For years, Como’s staff lunchroom has been home to a team of earthworms who help turn food scraps into healthy compost. This year, Como visitors have been joining in the effort by putting food scraps and other compostable items into new bins like this one near Como Harbor, made possible through a grant from Como Friends.
Good soil is serious business at Como, where horticulturists separate spent plant material from healthy soil at the end of every flower show. While the plants are composted, the soil is sterilized in an autoclave, and recycled as potting material for the next generation of seeds, plugs and plants.

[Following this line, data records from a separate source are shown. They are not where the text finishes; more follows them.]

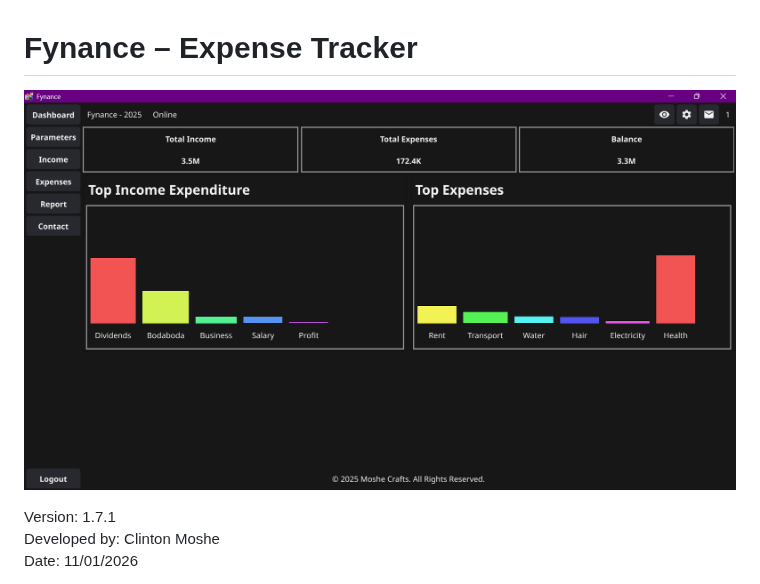
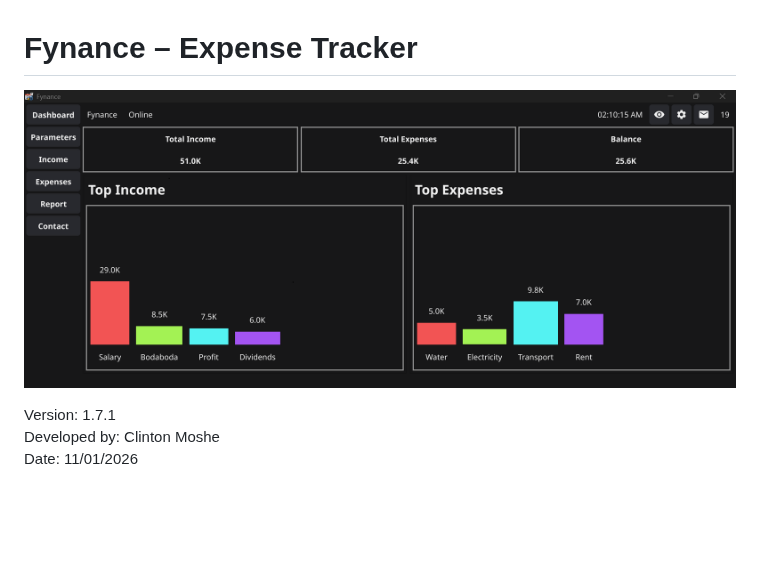
Before and after one commit to clinton-mwachia/Fynance, a Markdown page: README.md, the part around the change. Rendered like a GitHub page; pictures changed too: assets/dashboard.png (deleted), screenshots/dashboard.png (added); blank space fills up the shorter version.

Commit message:
fix: Changed dashboard screenshot

```diff
--- a/README.md
+++ b/README.md
@@ -1,6 +1,6 @@
 # Fynance – Expense Tracker
 
-![Screenshot](assets/dashboard.png "Dashboard")
+![Screenshot](screenshots/dashboard.png "Dashboard")
 
 Version: 1.7.1
 Developed by: Clinton Moshe
```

From the new high pressure sodium lights that keep plants at the Marjorie McNeely Conservatory on a steady growth trajectory to the energy-efficient LEDs that light up Garden Safari Gifts, Como has revamped its lighting in recent years to reduce energy consumption. Maintenance savings and fewer trips up the ladder to swap out old bulbs are just a few of the benefits.
Did you know you can drop off and recycle your unwanted holiday lights every winter at Como? Or that cell phones recycled at Como help pay for orangutan conservation efforts in Southeast Asia? Recycling is second nature to Como’s staff, which recently used a Conservation Champions grant from Como Friends to keep the thousands of nitrile gloves that keepers, horticulturists and maintenance staffers use each year out of landfills. Since 2018, Como’s staff has recycled more than 1,668 pounds of gloves!
Water Saving Design
Como Harbor and Polar Bear Odyssey aren’t the only attractions designed to conserve water. Unlike flowery annuals or grass lawn, the native and adaptive plants in the Minnesota Garden require considerably less water to stay colorful and fresh all season.
Kicking the Water Bottle Habit
Thanks to specially fitted water fountains made possible by a grant from Como Friends’ Conservation Champions program, visitors can easily refill their water bottles at Como. Since its start, the program has helped to keep more than 125,000 single use plastic bottles out of landfills.
Como’s circulator shuttle bus between the State Fair grounds parking lot and the Visitor Center isn’t just colorful. In a typical year, it also keeps 22 metric tons of carbon emissions from entering the atmosphere by cutting down on idling visitor cars.